In this video walkthrough, we covered how to investigate the Cerber Ransomware and find its related artifacts in Windows machines.
Part of the Blue Primer series, learn how to use Splunk to search through massive amounts of information.
One of your users at Wayne Enterprises has managed to get their machine infected, work your way through this second scenario to discover how it happened! Don’t hesitate to use the material provided to give you a nudge!
What was the most likely IP address of we8105desk on 24AUG2016?
What is the name of the USB key inserted by Bob Smith?
After the USB insertion, a file execution occurs that is the initial Cerber infection. This file execution creates two additional processes. What is the name of the file?
During the initial Cerber infection a VB script is run. The entire script from this execution, pre-pended by the name of the launching .exe, can be found in a field in Splunk. What is the length in characters of this field?
Bob Smith’s workstation (we8105desk) was connected to a file server during the ransomware outbreak. What is the IP address of the file server?
What was the first suspicious domain visited by we8105desk on 24AUG2016?
The malware downloads a file that contains the Cerber ransomware cryptor code. What is the name of that file?
What is the parent process ID of 121214.tmp?
Amongst the Suricata signatures that detected the Cerber malware, which signature ID alerted the fewest number of times?
The Cerber ransomware encrypts files located in Bob Smith’s Windows profile. How many .txt files does it encrypt?
How many distinct PDFs did the ransomware encrypt on the remote file server?

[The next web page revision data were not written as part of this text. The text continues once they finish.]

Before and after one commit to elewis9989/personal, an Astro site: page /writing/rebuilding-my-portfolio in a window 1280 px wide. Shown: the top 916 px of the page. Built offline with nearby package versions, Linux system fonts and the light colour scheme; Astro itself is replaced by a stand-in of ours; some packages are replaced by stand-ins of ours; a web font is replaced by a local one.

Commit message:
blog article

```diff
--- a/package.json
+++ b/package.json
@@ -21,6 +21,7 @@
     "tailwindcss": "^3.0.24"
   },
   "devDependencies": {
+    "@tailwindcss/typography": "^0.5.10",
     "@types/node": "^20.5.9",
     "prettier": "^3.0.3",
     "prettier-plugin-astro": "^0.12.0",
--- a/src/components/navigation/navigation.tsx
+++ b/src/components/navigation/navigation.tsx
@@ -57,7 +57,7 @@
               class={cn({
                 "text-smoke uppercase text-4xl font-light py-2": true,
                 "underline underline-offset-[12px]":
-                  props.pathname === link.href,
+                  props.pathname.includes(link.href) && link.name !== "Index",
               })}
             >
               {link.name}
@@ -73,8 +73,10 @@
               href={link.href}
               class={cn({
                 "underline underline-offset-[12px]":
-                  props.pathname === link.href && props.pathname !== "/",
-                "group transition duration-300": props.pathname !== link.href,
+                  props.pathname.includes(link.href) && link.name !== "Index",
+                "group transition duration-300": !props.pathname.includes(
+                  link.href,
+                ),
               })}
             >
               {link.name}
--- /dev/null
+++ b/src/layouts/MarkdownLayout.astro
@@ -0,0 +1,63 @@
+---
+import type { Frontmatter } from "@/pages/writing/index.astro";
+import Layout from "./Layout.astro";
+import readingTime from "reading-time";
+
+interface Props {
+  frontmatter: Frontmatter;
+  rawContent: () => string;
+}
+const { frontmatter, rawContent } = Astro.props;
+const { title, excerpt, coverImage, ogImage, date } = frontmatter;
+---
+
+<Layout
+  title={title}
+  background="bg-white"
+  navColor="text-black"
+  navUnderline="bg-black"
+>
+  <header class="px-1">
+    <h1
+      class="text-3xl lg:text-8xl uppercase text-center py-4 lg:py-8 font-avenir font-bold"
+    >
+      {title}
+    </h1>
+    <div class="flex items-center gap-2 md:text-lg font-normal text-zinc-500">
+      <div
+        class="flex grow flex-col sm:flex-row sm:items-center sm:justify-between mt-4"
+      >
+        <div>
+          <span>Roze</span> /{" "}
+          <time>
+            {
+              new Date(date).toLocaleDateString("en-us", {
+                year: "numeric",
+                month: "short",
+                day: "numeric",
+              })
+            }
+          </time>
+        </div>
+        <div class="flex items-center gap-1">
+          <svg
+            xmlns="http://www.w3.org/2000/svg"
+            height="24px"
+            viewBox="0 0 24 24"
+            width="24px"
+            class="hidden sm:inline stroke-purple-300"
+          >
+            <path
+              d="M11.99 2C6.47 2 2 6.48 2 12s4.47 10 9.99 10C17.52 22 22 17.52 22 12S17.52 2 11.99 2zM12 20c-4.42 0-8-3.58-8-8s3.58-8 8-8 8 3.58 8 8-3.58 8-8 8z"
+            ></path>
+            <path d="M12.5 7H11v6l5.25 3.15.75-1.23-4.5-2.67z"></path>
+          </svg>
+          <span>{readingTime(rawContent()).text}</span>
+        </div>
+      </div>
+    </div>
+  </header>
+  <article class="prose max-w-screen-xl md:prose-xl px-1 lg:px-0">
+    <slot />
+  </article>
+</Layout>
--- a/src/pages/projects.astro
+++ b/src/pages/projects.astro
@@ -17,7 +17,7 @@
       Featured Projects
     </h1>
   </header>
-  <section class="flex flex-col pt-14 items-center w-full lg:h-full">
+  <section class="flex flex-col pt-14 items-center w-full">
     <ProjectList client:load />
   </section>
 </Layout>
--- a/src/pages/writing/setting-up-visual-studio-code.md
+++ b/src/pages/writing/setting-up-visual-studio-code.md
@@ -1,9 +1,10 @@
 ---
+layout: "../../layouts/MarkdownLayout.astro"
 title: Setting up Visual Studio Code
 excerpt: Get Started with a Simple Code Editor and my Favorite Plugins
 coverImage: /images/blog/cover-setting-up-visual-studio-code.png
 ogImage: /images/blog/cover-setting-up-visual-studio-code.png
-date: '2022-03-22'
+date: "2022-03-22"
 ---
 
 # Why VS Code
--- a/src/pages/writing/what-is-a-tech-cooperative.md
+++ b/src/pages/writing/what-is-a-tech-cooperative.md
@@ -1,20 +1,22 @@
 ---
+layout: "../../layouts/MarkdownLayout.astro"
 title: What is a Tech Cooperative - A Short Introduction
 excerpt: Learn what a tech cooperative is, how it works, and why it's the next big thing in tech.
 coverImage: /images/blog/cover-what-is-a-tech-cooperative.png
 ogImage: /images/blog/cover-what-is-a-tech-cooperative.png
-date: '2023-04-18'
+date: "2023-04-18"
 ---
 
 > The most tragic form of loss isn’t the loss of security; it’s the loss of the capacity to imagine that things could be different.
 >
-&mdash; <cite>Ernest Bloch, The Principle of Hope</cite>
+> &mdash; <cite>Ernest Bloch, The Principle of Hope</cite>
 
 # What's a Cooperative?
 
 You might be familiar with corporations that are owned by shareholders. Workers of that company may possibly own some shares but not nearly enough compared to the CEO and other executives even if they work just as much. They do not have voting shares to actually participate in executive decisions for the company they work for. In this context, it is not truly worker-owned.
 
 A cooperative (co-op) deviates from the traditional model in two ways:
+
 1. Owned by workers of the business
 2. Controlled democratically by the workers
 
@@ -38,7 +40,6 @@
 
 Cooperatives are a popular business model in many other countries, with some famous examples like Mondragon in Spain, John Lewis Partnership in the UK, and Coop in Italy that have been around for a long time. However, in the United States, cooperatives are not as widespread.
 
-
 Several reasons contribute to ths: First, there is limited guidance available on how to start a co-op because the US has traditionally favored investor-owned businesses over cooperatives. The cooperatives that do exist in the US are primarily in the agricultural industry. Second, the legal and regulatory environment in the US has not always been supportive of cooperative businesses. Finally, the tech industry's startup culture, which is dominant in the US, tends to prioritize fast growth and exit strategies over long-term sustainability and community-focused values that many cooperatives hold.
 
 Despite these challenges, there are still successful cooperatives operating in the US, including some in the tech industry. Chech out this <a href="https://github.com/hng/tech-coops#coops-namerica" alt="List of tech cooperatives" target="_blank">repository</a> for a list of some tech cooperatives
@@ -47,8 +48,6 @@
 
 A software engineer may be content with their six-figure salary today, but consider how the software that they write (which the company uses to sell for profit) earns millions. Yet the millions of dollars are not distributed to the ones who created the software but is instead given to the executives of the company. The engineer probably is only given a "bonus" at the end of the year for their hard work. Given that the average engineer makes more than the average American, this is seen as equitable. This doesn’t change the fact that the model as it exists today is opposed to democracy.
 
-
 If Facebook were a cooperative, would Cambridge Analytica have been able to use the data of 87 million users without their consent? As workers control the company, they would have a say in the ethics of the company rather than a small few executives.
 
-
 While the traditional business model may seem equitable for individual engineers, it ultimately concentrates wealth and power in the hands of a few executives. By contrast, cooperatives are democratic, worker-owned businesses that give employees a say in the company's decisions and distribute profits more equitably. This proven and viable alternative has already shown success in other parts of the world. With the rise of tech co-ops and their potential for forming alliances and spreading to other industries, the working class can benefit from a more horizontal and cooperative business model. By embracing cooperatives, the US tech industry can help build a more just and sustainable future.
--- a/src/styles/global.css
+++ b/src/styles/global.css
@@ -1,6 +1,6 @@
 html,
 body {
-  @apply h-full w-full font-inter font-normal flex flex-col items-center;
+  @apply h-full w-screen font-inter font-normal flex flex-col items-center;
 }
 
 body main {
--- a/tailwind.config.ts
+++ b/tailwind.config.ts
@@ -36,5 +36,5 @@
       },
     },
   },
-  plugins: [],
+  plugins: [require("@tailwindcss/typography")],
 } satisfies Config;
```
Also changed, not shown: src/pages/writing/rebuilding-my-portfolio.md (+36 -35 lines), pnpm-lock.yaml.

What fully qualified domain name (FQDN) does the Cerber ransomware attempt to direct the user to at the end of its encryption phase?